Nitrogen is an inert gas that dissolves in the tissues of the body, although it has no respiratory utility. The volume of dissolved nitrogen depends on the depth reached and the duration of the dive: the greater the depth (pressure) and the dive time, the greater the amount of dissolved gas.

All this nitrogen that dissolves in the body during diving is released when the return to the surface begins (decreased pressure). This release is made through respiratory exchanges.

This is not to say that when reaching the surface the diver has already eliminated all the nitrogen dissolved during the dive. In fact, upon reaching the surface the organism continues with a certain amount of nitrogen, which will break free after the dive is finished.

Therefore, our body can support a certain additional amount of dissolved nitrogen, in addition to what it normally contains when it is at sea level (about 1 litre).

In order for the diver to reach the surface with the nitrogen dissolved within the limits that the organism can withstand, limits of depth and dive time are imposed, which are related in the form of tables (Module 13 – Tables and Computers) .

Failure to comply with these limits can cause serious problems for the diver. In fact, if the amount of dissolved nitrogen exceeds the capacity supported by the body, nitrogen bubbles are released into the tissues during the ascent. It’s a phenomenon similar to what happens when you take the cork off a bottle of sparkling wine, which has gas dissolved under pressure.

These blisters cause a physiological change of greater or lesser severity, called “decompression sickness” or “decompression accident”.


  • Tiredness;
  • Dehydration;
  • Cold;
  • Violent physical efforts during and after diving;
  • Poor physical form;
  • Emotional factors;
  • Age;
  • Obesity;
  • Alcohol consumption;
  • Drug use;
  • Successive dives;
  • Dive profile.

They are all factors that may also predispose to the decompression accident, even when the limits imposed on the depth and time of the dive are respected.

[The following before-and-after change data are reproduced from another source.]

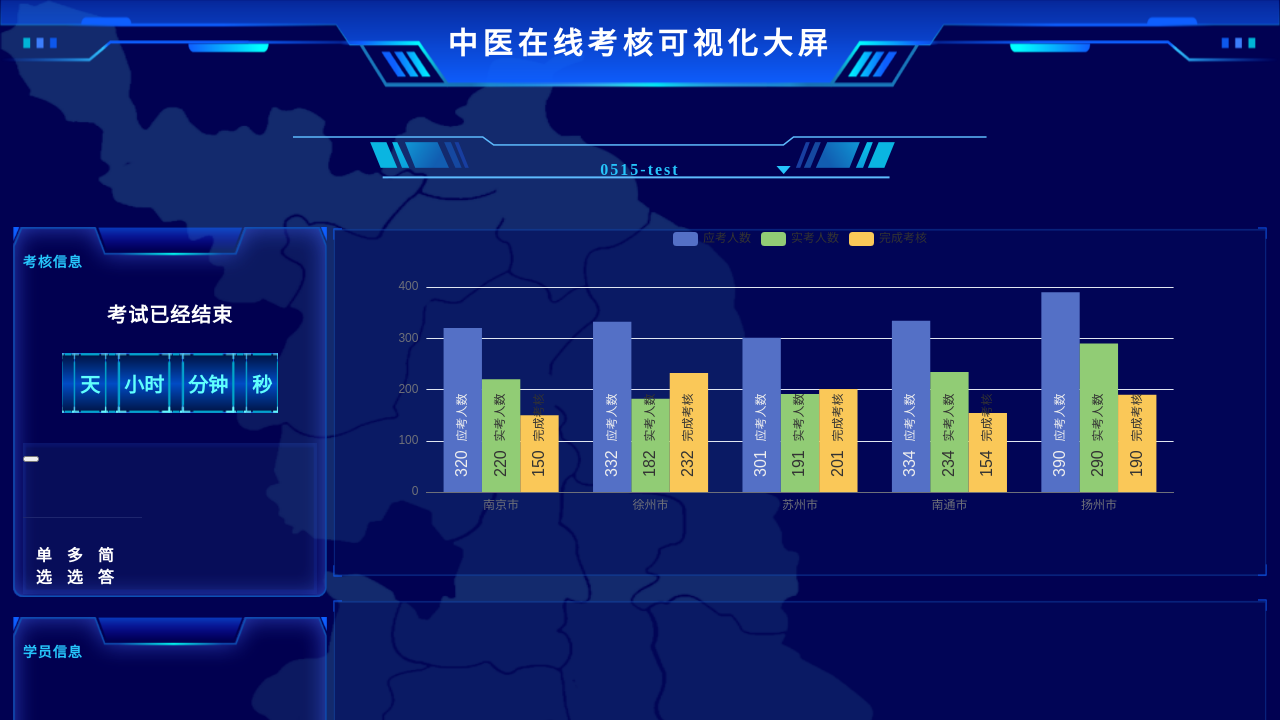
Repository: krislorem/medicine-online-datascreen-vue
Page: /
The author's editor kept a copy of each file at every save. The page is drawn from the files as they stood at one save, then again after the next save.
The browser window is 1280 px wide. The pictures show the whole page.
The project was rebuilt for these pictures with package versions that can differ from the ones it lists, and the page was loaded fresh each time. Also part of the build but not shown: vite.config.ts.

Above is the page before, as saved 2024-12-04 20:31:19.

### src/main.ts
import './assets/main.css'

import { createApp } from 'vue'
import { createPinia } from 'pinia'
import ElementPlus from 'element-plus'
import 'element-plus/dist/index.css'
import App from './App.vue'
import router from './router'

const app = createApp(App)

app.use(createPinia())
app.use(router)
app.use(ElementPlus)
app.mount('#app')

### src/assets/main.css
body, html {
  width: 100%;
  height: 100%;
  overflow: hidden;
  margin: 0;
  padding: 0;
  width: 100vw;
  height: 100vh
}

#app {
  width: 100%;
  height: 100%
}

### src/App.vue
<template>
  <div>
    <RouterView></RouterView>
  </div>
</template>

<script setup lang="ts">

</script>

<style scoped>
</style>

### src/views/HomeView.vue
<template>
  <div class="home">
    <nav>
      <h1>中医在线考核可视化大屏</h1>
    </nav>
    <div id="mid-bar">
      <select id="info">
        <option>0515-test</option>
      </select>
    </div>
    <div id="all-info">
      <div id="left">
        <div class="item item-1">
          <p class="top-name"><span>考核信息</span></p>
          <p class="time-title"><span>考试已经结束</span></p>
          <div class="time-container">
            <div class="time-box" style=";"><span class="time-num">{{ }}</span></div>
            <div class="time-box" style=";"><span class="time-num">天</span></div>
            <div class="time-box" style=";"><span class="time-num">{{ }}</span></div>
            <div class="time-box" style=";"><span class="time-num">小时</span></div>
            <div class="time-box" style=";"><span class="time-num">{{ }}</span></div>
            <div class="time-box" style=";"><span class="time-num">分钟</span></div>
            <div class="time-box" style=";"><span class="time-num">{{ }}</span></div>
            <div class="time-box" style=";"><span class="time-num">秒</span></div>
          </div>
          <div class="result">
            <div class="ivu-carousel" style="height: 100%;">
              <button type="button" class="left ivu-carousel-arrow ivu-carousel-arrow-hover">
                <i class="ivu-icon ivu-icon-ios-arrow-back"></i>
              </button>
              <div class="ivu-carousel-list">
                <div class="ivu-carousel-track higher"
                  style="width: 119px; transform: translate3d(0px, 0px, 0px); transition: transform 500ms; visibility: visible;">
                  <div class="ivu-carousel-item" style="width: 119px; height: auto; left: 0px;">
                    <div class="res-topbar">
                      <span>{{ }}</span>
                      <span>{{ }}</span>
                    </div>
                    <div class="res-box">
                      <div class="res-item">
                        <span>单选</span>
                        <p>{{ }}</p>
                      </div>
                      <div class="res-item">
                        <span>多选</span>
                        <p>{{ }}</p>
                      </div>
                      <div class="res-item">
                        <span>简答</span>
                        <p>{{ }}</p>
                      </div>
                    </div>
                  </div>
                </div>
              </div>
            </div>

          </div>
        </div>
        <div class="item item-2">
          <p class="top-name i2-top"><span>学员信息</span></p>
          <div class="i2">
            <div class="box">
              <p class="num bg-lg-blue">{{ }}</p>
              <p class="title bg-lg-blue">应考人数</p>
            </div>
            <div class="box">
              <p class="num bg-lg-cyan">{{ }}</p>
              <p class="title bg-lg-cyan">签到人数</p>
            </div>
            <div class="box">
              <p class="num bg-lg-red">{{ }}</p>
              <p class="title bg-lg-red">实考人数</p>
            </div>
            <div class="box">
              <p class="num bg-lg-blue">{{ }}</p>
              <p class="title bg-lg-blue">分配试卷</p>
            </div>
            <div class="box">
              <p class="num bg-lg-cyan">{{ }}</p>
              <p class="title bg-lg-cyan">答题中</p>
            </div>
            <div class="box">
              <p class="num bg-lg-red">{{ }}</p>
              <p class="title bg-lg-red">完成考试</p>
            </div>
            <div class="box">
              <p class="num bg-lg-blue2">{{ }}</p>
              <p class="title bg-lg-blue2">未签到</p>
            </div>
            <div class="box">
              <p class="num bg-lg-cyan2">{{ }}</p>
              <p class="title bg-lg-cyan2">未考核</p>
            </div>
            <div class="box">
              <p class="num bg-lg-red2">{{ }}</p>
              <p class="title bg-lg-red2">合格人数</p>
            </div>
          </div>
        </div>
      </div>
      <div id="right">
        <div class="item mb-22">
          <div style="width: 100%;height: 335px;">
            <div id="msg1"
              style="width: 100%; height: 335px; -webkit-tap-highlight-color: transparent; user-select: none; position: relative;">
            </div>
          </div>
        </div>
        <div class="item">
          <div style="width: 100%; height: 335px;">
            <div id="msg2"
              style="width: 100%; height: 335px; -webkit-tap-highlight-color: transparent; user-select: none; position: relative;">
            </div>
          </div>
        </div>
      </div>
    </div>
  </div>
</template>

<style scoped>
body {
  font-family: Helvetica Neue, Helvetica, PingFang SC, Hiragino Sans GB, Microsoft YaHei, "\5FAE\8F6F\96C5\9ED1", Arial, sans-serif;
  font-size: 12px;
  line-height: 1.5;
  color: #515a6e;
  background-color: #fff;
  -webkit-font-smoothing: antialiased;
  -moz-osx-font-smoothing: grayscale;
}

.home {
  background: #010152 url(/ditu.png) 50% no-repeat;
  background-size: 100% 100%;
}

.home nav {
  background-image: url(/dingbu.png);
  background-size: 100% 100%;
  background-repeat: no-repeat;
  overflow: hidden;
  display: -webkit-box;
  display: -ms-flexbox;
  display: flex;
  -webkit-box-align: center;
  -ms-flex-align: center;
  align-items: center;
}

.home nav h1 {
  font-size: 30px;
  font-family: PingFangSC-Semibold, PingFang SC;
  font-weight: 600;
  color: #fff;
  line-height: 58px;
  letter-spacing: 5px;
  margin: 15px auto;
}

.home #mid-bar {
  width: 694px;
  height: 43px;
  background: url(/nav.png) no-repeat;
  margin: 48px auto 36px;
  padding-top: 12px;
  display: -webkit-box;
  display: -ms-flexbox;
  display: flex;
  -webkit-box-pack: center;
  -ms-flex-pack: center;
  justify-content: center;
  -webkit-box-align: center;
  -ms-flex-align: center;
  align-items: center;
}

.home #mid-bar #info {
  appearance: none;
  -moz-appearance: none;
  -webkit-appearance: none;
  background: transparent url('/jiantou.png') no-repeat scroll 100%;
  width: 302px;
  height: 22px;
  font-size: 16px;
  text-align: center;
  font-family: PingFangSC-Semibold, PingFang SC;
  font-weight: 600;
  color: #26c5fb;
  line-height: 22px;
  letter-spacing: 2px;
  border: none;
}

#all-info {
  width: 100%;
  height: 796px;
  margin: 20px auto;
  display: -webkit-box;
  display: -ms-flexbox;
  display: flex;
  -ms-flex-pack: distribute;
  justify-content: space-around;
}

#all-info #left {
  width: 23%;
  height: 100%;
}


#all-info #left .item {
  height: 44%;
  width: 100%;
  padding: 10px;
  background-image: url(/kuang2.png);
  background-size: 100% 100%;
}

#all-info #left .item .top-name>span {
  width: 64px;
  height: 20px;
  font-size: 14px;
  font-family: PingFangSC-Semibold, PingFang SC;
  font-weight: 600;
  color: #26c5fb;
  line-height: 20px;
  letter-spacing: 1px;
}

#all-info #left .item-1 {
  margin-bottom: 20px;
}

#all-info #left .item-1 .time-title {
  text-align: center;
  font-size: 20px;
  font-family: PingFangSC-Semibold, PingFang SC;
  font-weight: 600;
  color: #fff;
  line-height: 20px;
  letter-spacing: 1px;
  margin: 32px auto 28px;
}

#all-info #left .item-1 .time-container {
  height: 60px
}

#all-info #left .item-1 .time-container,
#all-info #left .item-1 .time-container .time-box {
  display: -webkit-box;
  display: -ms-flexbox;
  display: flex;
  -webkit-box-pack: center;
  -ms-flex-pack: center;
  justify-content: center;
}

#all-info #left .item-1 .time-container .time-box {
  background-image: url('/kuang3.png');
  background-repeat: no-repeat;
  background-size: 100% 100%;
  -webkit-box-align: center;
  -ms-flex-align: center;
  align-items: center;
  background-color: #d7606b;
}

#all-info #left .item-1 .time-container .time-box .time-num {
  font-size: 20px;
  padding: 6px;
  font-family: PingFangSC-Semibold, PingFang SC;
  font-weight: 600;
  color: #60fffd
}

#all-info #left .item-1 .time-container .time-box .dupunkto {
  font-size: 28px;
  font-family: PingFangSC-Semibold, PingFang SC;
  font-weight: 600;
  color: #60fffd
}

#all-info #left .item-1 .result {
  width: 100%;
  height: 43%;
  background-image: url('/kuang4.png');
  background-size: 100% 100%;
  margin: 30px auto 0;
  font-size: 16px;
  font-family: PingFangSC-Semibold, PingFang SC;
  font-weight: 600;
  color: #fff;
  line-height: 22px;
}

#all-info #left .item-1 .result .res-sub-title {
  width: 100%;
  height: 100%;
  display: -webkit-box;
  display: -ms-flexbox;
  display: flex;
  -webkit-box-align: center;
  -ms-flex-align: center;
  align-items: center;
  -webkit-box-pack: center;
  -ms-flex-pack: center;
  justify-content: center;
  font-size: 20px;
  font-family: PingFangSC-Semibold, PingFang SC;
  font-weight: 600
}

#all-info #left .item-1 .result .res-topbar {
  height: 47px;
  border-bottom: 1px solid #1e266e;
  -webkit-box-align: end;
  -ms-flex-align: end;
  align-items: flex-end;
  padding: 0 19px 5px 14px
}

#all-info #left .item-1 .result .res-box,
#all-info #left .item-1 .result .res-topbar {
  display: -webkit-box;
  display: -ms-flexbox;
  display: flex;
  -webkit-box-pack: justify;
  -ms-flex-pack: justify;
  justify-content: space-between
}

#all-info #left .item-1 .result .res-box {
  height: 57px;
  margin: 27px 13px 0
}

#all-info #left .item-1 .result .res-box .res-item {
  display: -webkit-box;
  display: -ms-flexbox;
  display: flex;
  -webkit-box-orient: vertical;
  -webkit-box-direction: normal;
  -ms-flex-direction: column;
  flex-direction: column;
  -ms-flex-pack: distribute;
  justify-content: space-around;
  -webkit-box-align: center;
  -ms-flex-align: center;
  align-items: center
}

#all-info #left .item-1 .result .res-box p {
  margin-top: 13px
}

#all-info #left .item-2 {
  display: -webkit-box;
  display: -ms-flexbox;
  display: flex;
  -webkit-box-orient: vertical;
  -webkit-box-direction: normal;
  -ms-flex-direction: column;
  flex-direction: column
}


#all-info #left .item-2 .i2-top {
  padding-bottom: 30px;
}

#all-info #left .item-2 .i2 {
  width: 100%;
  margin: 20px auto;
  display: -webkit-box;
  display: -ms-flexbox;
  display: flex;
  -ms-flex-wrap: wrap;
  flex-wrap: wrap;
  -ms-flex-pack: distribute;
  justify-content: space-around;
}

#all-info #left .item-2 .i2 .box {
  width: 30%;
  height: 67px;
  margin-bottom: 20px;
  padding: 20px auto;
  background-image: url('/kuang5.png');
  background-size: 100%;
  background-repeat: no-repeat;
}

#all-info #left .item-2 .i2 .box>.num {
  width: 77px;
  height: 45px;
  font-size: 27px;
  line-height: 45px
}

#all-info #left .item-2 .i2 .box>.num,
#all-info #left .item-2 .i2 .box>.title {
  font-family: PingFangSC-Semibold, PingFang SC;
  font-weight: 600;
  color: #fff;
  text-align: center;
  background-clip: text;
  -webkit-background-clip: text;
  -webkit-text-fill-color: transparent;
  margin: 0 auto;
}

#all-info #left .item-2 .i2 .box>.title {
  width: 64px;
  height: 22px;
  font-size: 15px;
  line-height: 22px
}

#all-info #right {
  width: 73%;
  height: 100%;
}

#all-info #right .item {
  width: 100%;
  height: 350px;
  background-image: url(/kuang1.png);
  background-size: 100% 100%
}

#all-info #right .mb-22 {
  margin-bottom: 22px
}

.bg-lg-blue {
  background: -webkit-gradient(linear, left top, left bottom, from(#8ac4ff), to(#5999f4));
  background: linear-gradient(180deg, #8ac4ff, #5999f4)
}

.bg-lg-cyan {
  background: -webkit-gradient(linear, left top, left bottom, from(#92eef2), to(#62e4eb));
  background: linear-gradient(180deg, #92eef2, #62e4eb)
}

.bg-lg-red {
  background: -webkit-gradient(linear, left top, left bottom, from(#ee3f47), to(#9a1b35));
  background: linear-gradient(180deg, #ee3f47, #9a1b35)
}

.bg-lg-blue2 {
  background: -webkit-gradient(linear, left top, left bottom, from(#4d7ed5), to(#0a47b3));
  background: linear-gradient(180deg, #4d7ed5, #0a47b3)
}

.bg-lg-cyan2 {
  background: -webkit-gradient(linear, left top, left bottom, from(#3bd3d6), to(#158c98));
  background: linear-gradient(180deg, #3bd3d6, #158c98)
}

.bg-lg-red2 {
  background: -webkit-gradient(linear, left top, left bottom, from(#d7606b), to(#a72f4d));
  background: linear-gradient(180deg, #d7606b, #a72f4d)
}
</style>
<script setup lang="ts">
import * as echarts from 'echarts';
import { onMounted } from 'vue'
const labelOption = {
  show: true,
  position: 'insideBottom',
  distance: 15,
  align: 'left',
  verticalAlign: 'middle',
  rotate: 90,
  formatter: '{c}  {name|{a}}',
  fontSize: 16,
  rich: {
    name: {}
  }
};
const option = {
  tooltip: {
    trigger: 'axis',
    axisPointer: {
      type: 'shadow'
    }
  },
  legend: {
    data: ['应考人数', '实考人数', '完成考核']
  },
  xAxis: [
    {
      type: 'category',
      axisTick: { show: false },
      data: ['南京市', '徐州市', '苏州市', '南通市', '扬州市']
    }
  ],
  yAxis: [
    {
      type: 'value'
    }
  ],
  series: [
    {
      name: '应考人数',
      type: 'bar',
      barGap: 0,
      label: labelOption,
      emphasis: {
        focus: 'series'
      },
      data: [320, 332, 301, 334, 390]
    },
    {
      name: '实考人数',
      type: 'bar',
      label: labelOption,
      emphasis: {
        focus: 'series'
      },
      data: [220, 182, 191, 234, 290]
    },
    {
      name: '完成考核',
      type: 'bar',
      label: labelOption,
      emphasis: {
        focus: 'series'
      },
      data: [150, 232, 201, 154, 190]
    }
  ]
};
onMounted(() => {
  let chartDom = document.getElementById('msg1');
  let myChart = echarts.init(chartDom);
  option && myChart.setOption(option);
})


</script>

Loaded but not shown: index.html (common file); src/router/index.ts (common file)

After the next save:
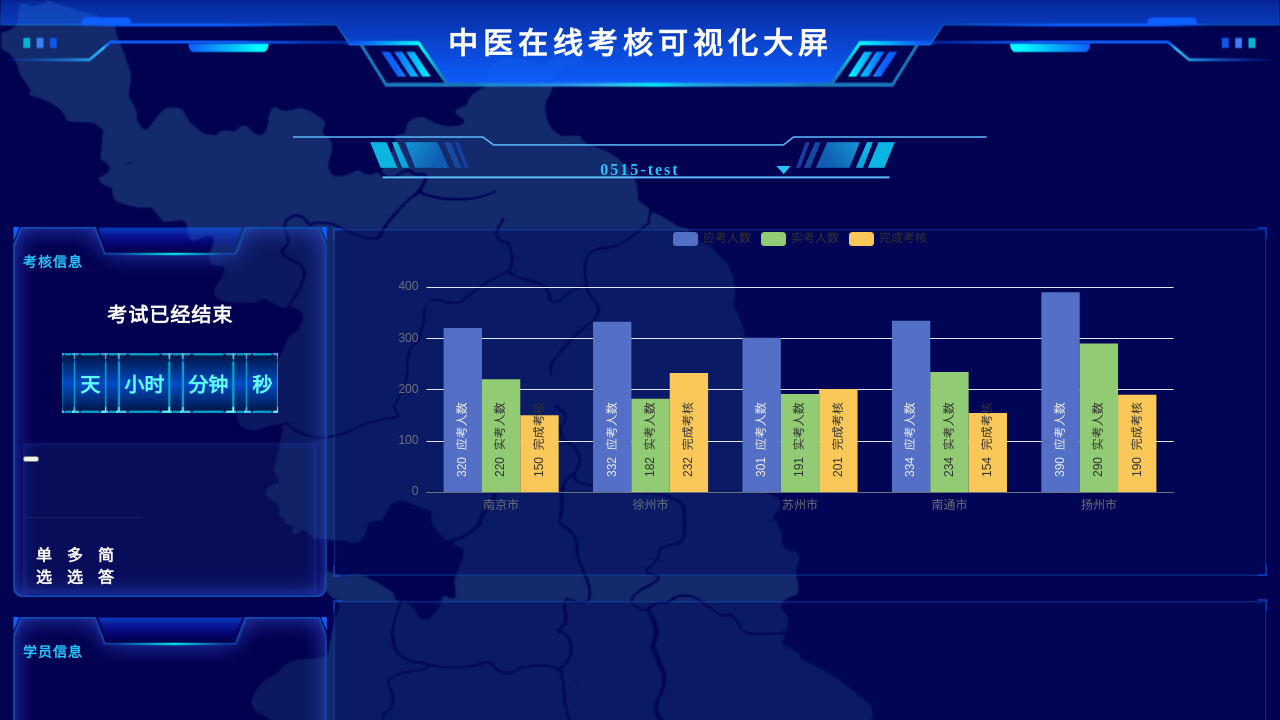
Saved 29 s later.
--- a/src/views/HomeView.vue
+++ b/src/views/HomeView.vue
@@ -475,7 +475,7 @@ const labelOption = {
   verticalAlign: 'middle',
   rotate: 90,
   formatter: '{c}  {name|{a}}',
-  fontSize: 16,
+  fontSize: 12,
   rich: {
     name: {}
   }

The sudden decrease in pressure following a dive, for example on a plane trip or on a road trip, can also cause a decompression accident, even if the imposed limits of depth and time have been respected.